Published on April 24, 2020 by Morgan Black  
Evans Jill
Professor Jill Evans has been an integral member of the Cumberland faculty since she joined us in 1994. Beginning in the fall 2020 semester, she will assume an additional role as the associate dean of academic programs.
 
A graduate of Northwestern University’s School of Law, Northwestern’s Kellogg Graduate School of Management and the University of California-Irvine, Evans’ primary teaching interests include torts, environmental law and business law. Recently, she also took over as the director of Cumberland’s International Program.
 
Learn more about Professor Evans:
 
What positive changes have you seen since you began teaching at Cumberland?
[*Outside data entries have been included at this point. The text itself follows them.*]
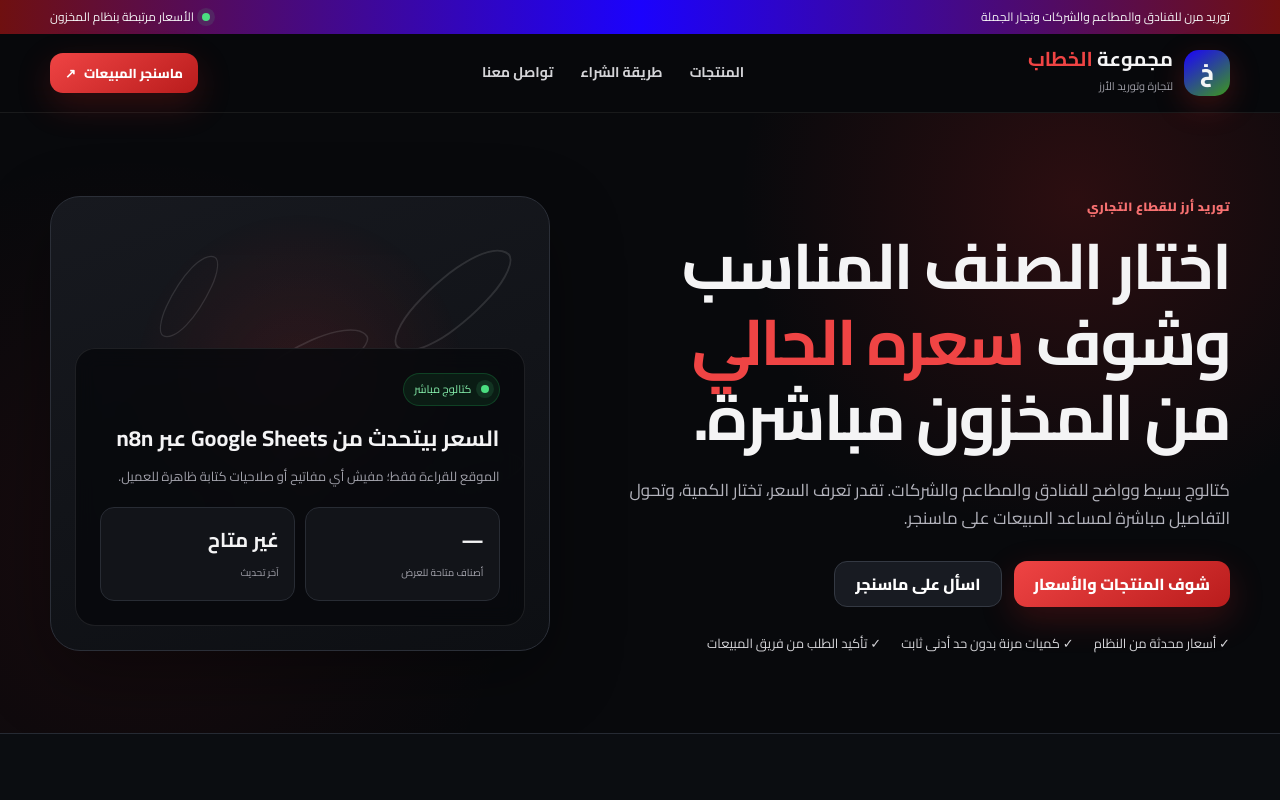
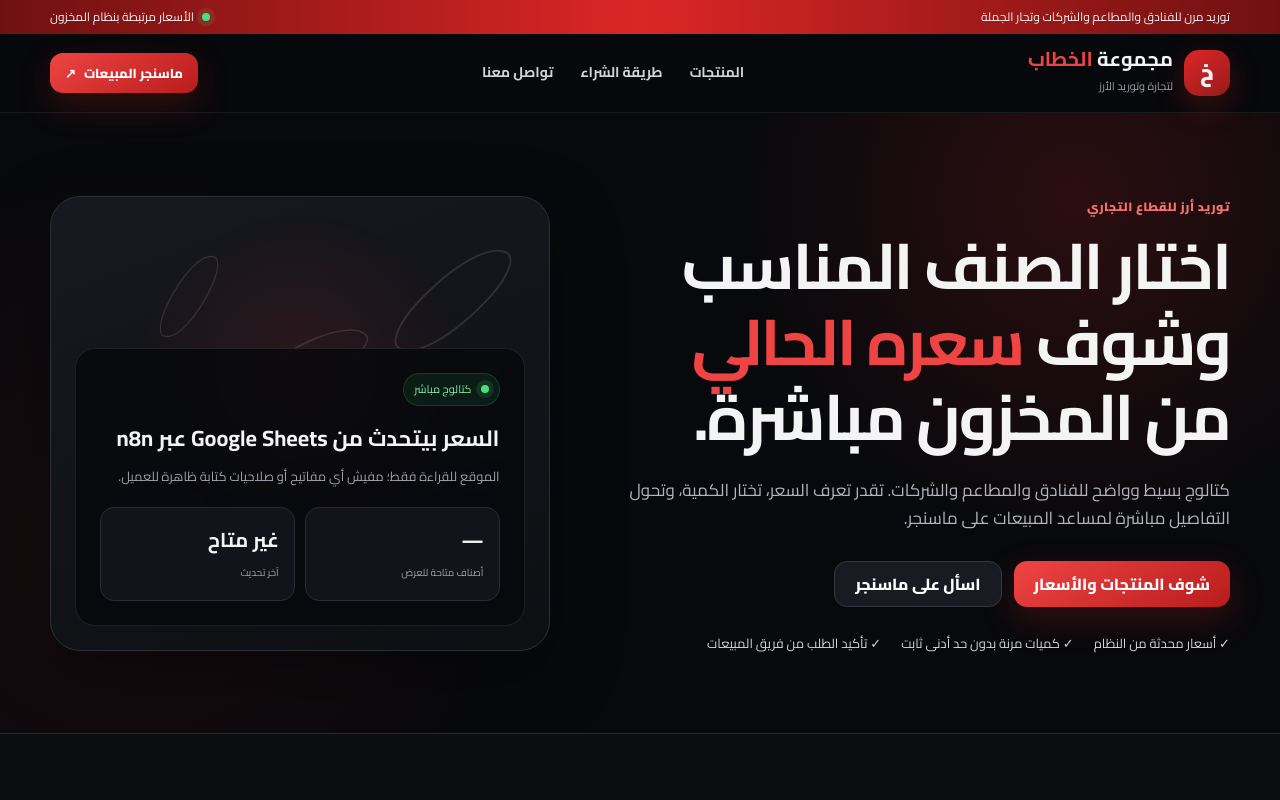
Before and after one commit to iamvhmed/ELkhattabDemo, a plain HTML site: page index.html in a window 1280 px wide. Shown: the top 800 px of the page. Drawn offline with Linux system fonts and the light colour scheme; no server answers.

Commit message:
we are 1

```diff
--- a/assets/css/styles.css
+++ b/assets/css/styles.css
@@ -5,8 +5,8 @@
   --line: #262a33;
   --text: #f4f4f5;
   --muted: #a1a1aa;
-  --red: #1b02fd;
-  --red-2: #3d991b;
+  --red: #dc2626;
+  --red-2: #991b1b;
   --green: #22c55e;
   --amber: #f59e0b;
   --radius: 22px;
```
The law school has always been student-centered. Both faculty and staff were and remain committed to ensuring the student classroom experience is one that encourages learning and that faculty are available outside of class for additional help. That focus has expanded to include adding additional academic support resources that are designed to facilitate success while in law school and also success on the bar exam. Our Career Development Office has also widened the scope of services and presentations they offer to students. Equally important, however, has been the growing effort to support student health and wellness, and other non-academic needs. Cumberland is both receptive to different ideas to enhance the student experience while in law school, and willing to experiment to find the right balance. 
 
What is your favorite activity outside of teaching law?
I love arts and crafts but, as I concluded in college, I was neither creative nor talented enough to be other than a starving artist. I still dabble as a stress-reliever and to provide a balance to work and family demands. It is a nice creative outlet. 
 
What research have you been conducting lately and why?
I have several different research threads in progress. My current research focus is on third party duties of care in tort law and that research encompasses several different areas where social changes may demand reconsideration of traditional tort obligations. I have a work-in-progress with a co-author on removal and have finished a the third, and last, in a series of articles on repose, although I am considering taking it in a slightly different direction. 
 
What is a favorite project you have worked on recently? 
I now have oversight of the Cambridge Study Abroad Program and have been pretty immersed in pulling the pieces together for next summer. We have made some changes that I hope will provide an even better experience for students in the program and I am pretty excited about the things we have planned. I have also secured larger space for our Children in Law study area which will support students with children. Current events have impacted the progress in cleaning and refurbishing the space, but I hope we will not be too far down on the list when university operations resume.
 
What is the best piece of advice you’ve been given and by whom?
There isn’t any one piece of advice that I can point to as the best. My father was frequently my go-to, but I’ve had great advice from different sources depending upon the context and the time. If I were to say which advice has served me the best across the board, it would probably be a version of the “be true to yourself” adage that floats through the ether. In my case it was actually, “never lie to yourself.” I do not recall the source but have found that examining the real reasons motivating an action I am contemplating or reaction I am having helps determine what I then do or whether I adjust my response. It has proven a valuable approach. 
 
What is your favorite part about working with law students?
Honestly just engaging with students from different backgrounds and with different perspectives and life experiences about some of the legal issues we face today. I enjoy our students both in and out of the classroom and consider myself fortunate to be at a school that values these relationships.
 
What do you look forward to in your new role come fall?
Hah! I should probably run away very fast. I hear it is a thankless role, but frankly it will be an opportunity to see the different demands placed on the law school that we, as professors, are not necessarily aware of or would be involved in.